Side bar: every time we hike, without fail, people compliment our boys on how great they are doing (and us for taking all three kids on a hike!). They always seem surprised and impressed that the boys do such a good job on hikes and that we are willing to take three little kids out on a hike. It's kind of hilarious how many times we get stopped. Once, in Zion (when we only had two kids) and older couple took a picture of us on their camera to show to their kids to prove that you can take children hiking.

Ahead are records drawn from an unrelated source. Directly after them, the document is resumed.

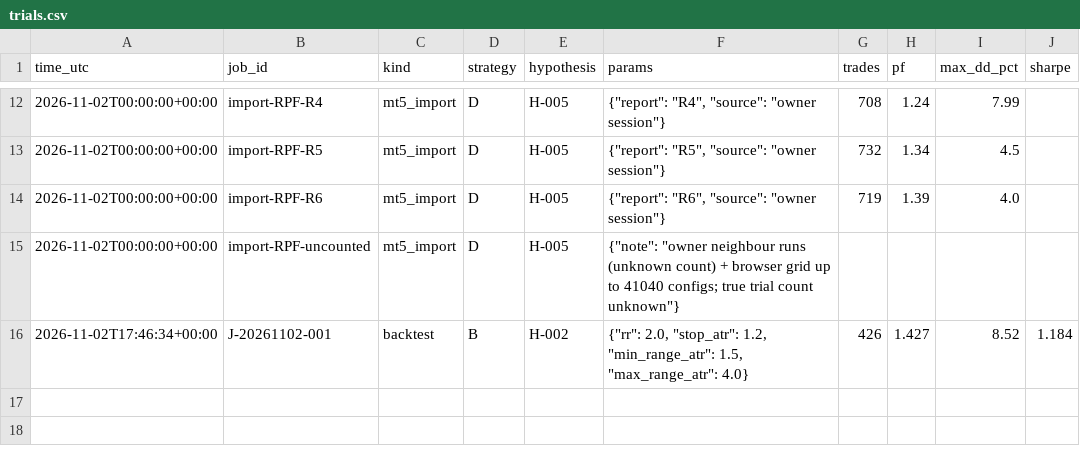
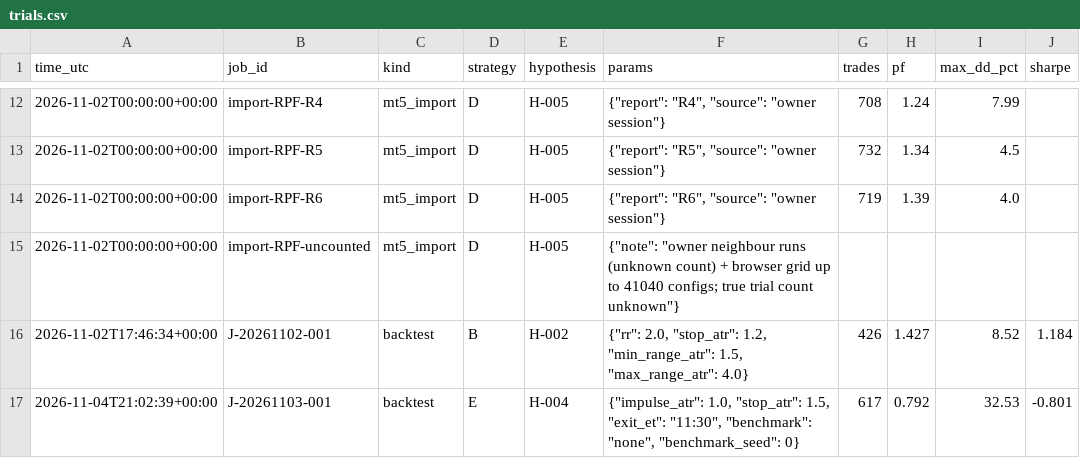
Before and after one commit to krishkulat/prop-firm-manager, a CSV file: results/trials.csv, drawn as a sheet; only a part is shown, gaps mark what is left out.

Commit message:
[worker] done J-20261103-001 gate backtested: FAIL

```diff
--- a/results/trials.csv
+++ b/results/trials.csv
@@ -16 +16,2 @@ time_utc,job_id,kind,strategy,hypothesis,params,trades,pf,max_dd_pct,sharpe
 2026-11-02T17:46:34+00:00,J-20261102-001,backtest,B,H-002,"{""rr"": 2.0, ""stop_atr"": 1.2, ""min_range_atr"": 1.5, ""max_range_atr"": 4.0}",426,1.427,8.52,1.184
+2026-11-04T21:02:39+00:00,J-20261103-001,backtest,E,H-004,"{""impulse_atr"": 1.0, ""stop_atr"": 1.5, ""exit_et"": ""11:30"", ""benchmark"": ""none"", ""benchmark_seed"": 0}",617,0.792,32.53,-0.801
```
Also changed, not shown: 3 other files.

Back to the hike at hand. We got to the tanks, which were pretty cool. They're natural "water tanks" that have formed in the sandstone. When we were there, there was probably a couple of feet of water at the mid-point, but during the wetter seasons I think they're much higher. We met another set of hikers who told us getting past the tanks was a little tricky, but SO worth it. So we did it. And, I must say, it was kind of a LOT tricky, especially with the boys.
But was it worth it? A thousand times yes. Because suddenly we could see the entire Las Vegas Valley. You can't really see it well in the picture--but trust me, in real life, it was ridiculous.

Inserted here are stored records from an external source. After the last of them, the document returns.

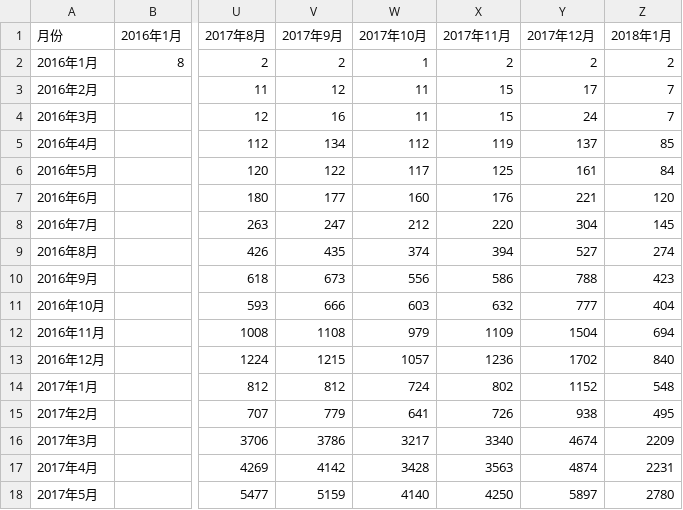
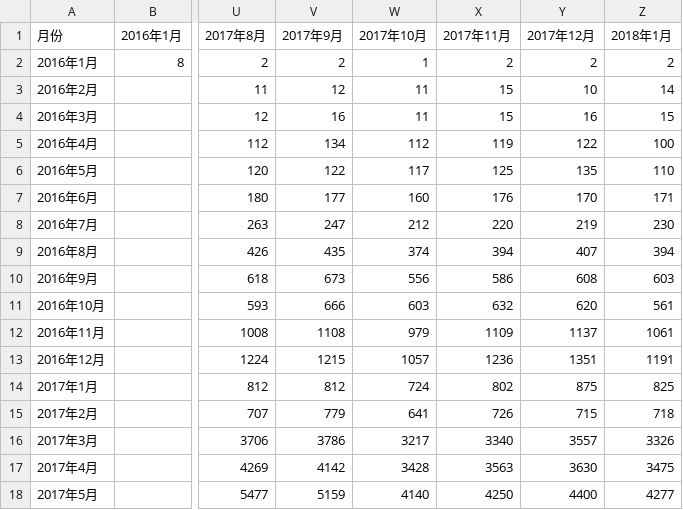
Before and after one commit to skysunwei/pyworks, a CSV file: readLog/keep/buyer_17_11_all.csv_25_users.csv, drawn as a sheet; only a part is shown, gaps mark what is left out; the diff covers the shown part only; the diff names each change by its address in the sheet, - before the commit and + after, or states it on an @@ line.

```diff
--- a/readLog/keep/buyer_17_11_all.csv_25_users.csv
+++ b/readLog/keep/buyer_17_11_all.csv_25_users.csv
-Y3 (2017年12月): 17
+Y3 (2017年12月): 10
-Z3 (2018年1月): 7
+Z3 (2018年1月): 14
-Y4 (2017年12月): 24
+Y4 (2017年12月): 16
-Z4 (2018年1月): 7
+Z4 (2018年1月): 15
-Y5 (2017年12月): 137
+Y5 (2017年12月): 122
-Z5 (2018年1月): 85
+Z5 (2018年1月): 100
-Y6 (2017年12月): 161
+Y6 (2017年12月): 135
-Z6 (2018年1月): 84
+Z6 (2018年1月): 110
-Y7 (2017年12月): 221
+Y7 (2017年12月): 170
-Z7 (2018年1月): 120
+Z7 (2018年1月): 171
-Y8 (2017年12月): 304
+Y8 (2017年12月): 219
-Z8 (2018年1月): 145
+Z8 (2018年1月): 230
-Y9 (2017年12月): 527
+Y9 (2017年12月): 407
-Z9 (2018年1月): 274
+Z9 (2018年1月): 394
-Y10 (2017年12月): 788
+Y10 (2017年12月): 608
-Z10 (2018年1月): 423
+Z10 (2018年1月): 603
-Y11 (2017年12月): 777
+Y11 (2017年12月): 620
-Z11 (2018年1月): 404
+Z11 (2018年1月): 561
-Y12 (2017年12月): 1504
+Y12 (2017年12月): 1137
-Z12 (2018年1月): 694
+Z12 (2018年1月): 1061
-Y13 (2017年12月): 1702
+Y13 (2017年12月): 1351
-Z13 (2018年1月): 840
+Z13 (2018年1月): 1191
-Y14 (2017年12月): 1152
+Y14 (2017年12月): 875
-Z14 (2018年1月): 548
+Z14 (2018年1月): 825
-Y15 (2017年12月): 938
+Y15 (2017年12月): 715
-Z15 (2018年1月): 495
+Z15 (2018年1月): 718
-Y16 (2017年12月): 4674
+Y16 (2017年12月): 3557
-Z16 (2018年1月): 2209
+Z16 (2018年1月): 3326
-Y17 (2017年12月): 4874
+Y17 (2017年12月): 3630
-Z17 (2018年1月): 2231
+Z17 (2018年1月): 3475
-Y18 (2017年12月): 5897
+Y18 (2017年12月): 4400
-Z18 (2018年1月): 2780
+Z18 (2018年1月): 4277
```
Also changed, not shown: 12 edited cells elsewhere in this file, readLog/keep/buyer_17_11_all.csv_25_moneys.csv, readLog/keep/buyer_17_11_all.csv_25_orders.csv, 3 other files.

Some kind souls at the top moved for us so we could get a better view, pointed out a mouse hiding in the rocks to the boys, and offered to take a picture of our family. Sometimes, I love people.

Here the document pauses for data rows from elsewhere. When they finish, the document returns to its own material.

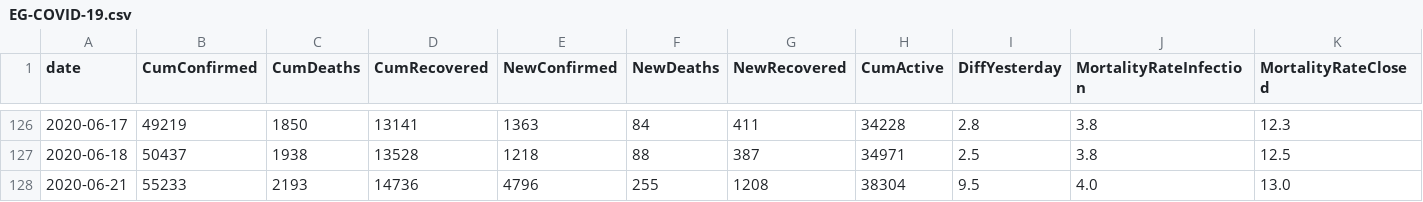
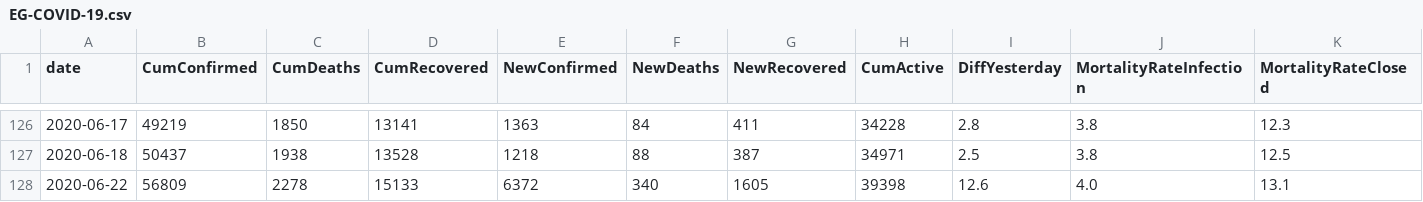
Before and after one commit to ma7555/Egypt-Covid19, a CSV file: EG-COVID-19.csv, drawn as a sheet; only a part is shown, gaps mark what is left out.

```diff
--- a/EG-COVID-19.csv
+++ b/EG-COVID-19.csv
@@ -127,2 +127,2 @@ date,CumConfirmed,CumDeaths,CumRecovered,NewConfirmed,NewDeaths,NewRecovered,Cum
 2020-06-18,50437,1938,13528,1218,88,387,34971,2.5,3.8,12.5
-2020-06-21,55233,2193,14736,4796,255,1208,38304,9.5,4.0,13.0
+2020-06-22,56809,2278,15133,6372,340,1605,39398,12.6,4.0,13.1
```
Also changed, not shown: 1 other file.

We hung out a little while, then decided to head back. We were kind of losing daylight and definitely didn't want to be hiking back in the dark. Ryan carried Asher for a few tricky parts on the way back just to speed us up (we were really losing daylight by then), but Asher walked the entire way to the top and about 3/4 of the way back. Reed hiked the entire thing--2.5 miles and about 3.5 hours!
The view on the way back was worth looking at, too:
We made it back to the car just as dusk was settling in. It was bedtime and we were starving, so we stopped at our favorite out-to-eat with kids place: Sweet Tomatoes (Yum). Poor Ashie was so tired he fell asleep in the car on the fifteen-minute drive from the hike to the restaurant! He perked up for food, though. When we got home, all three kids crashed hard--we actually had to wake the boys up at 8 the next morning to get ready for 8:30 church!
And a final closing side note: on our most recent trip to Redrock (no pictures, sorry), Asher told me, "I'm a hiker and a half Mommy! Because I can do like cool tricks! And you like can't!"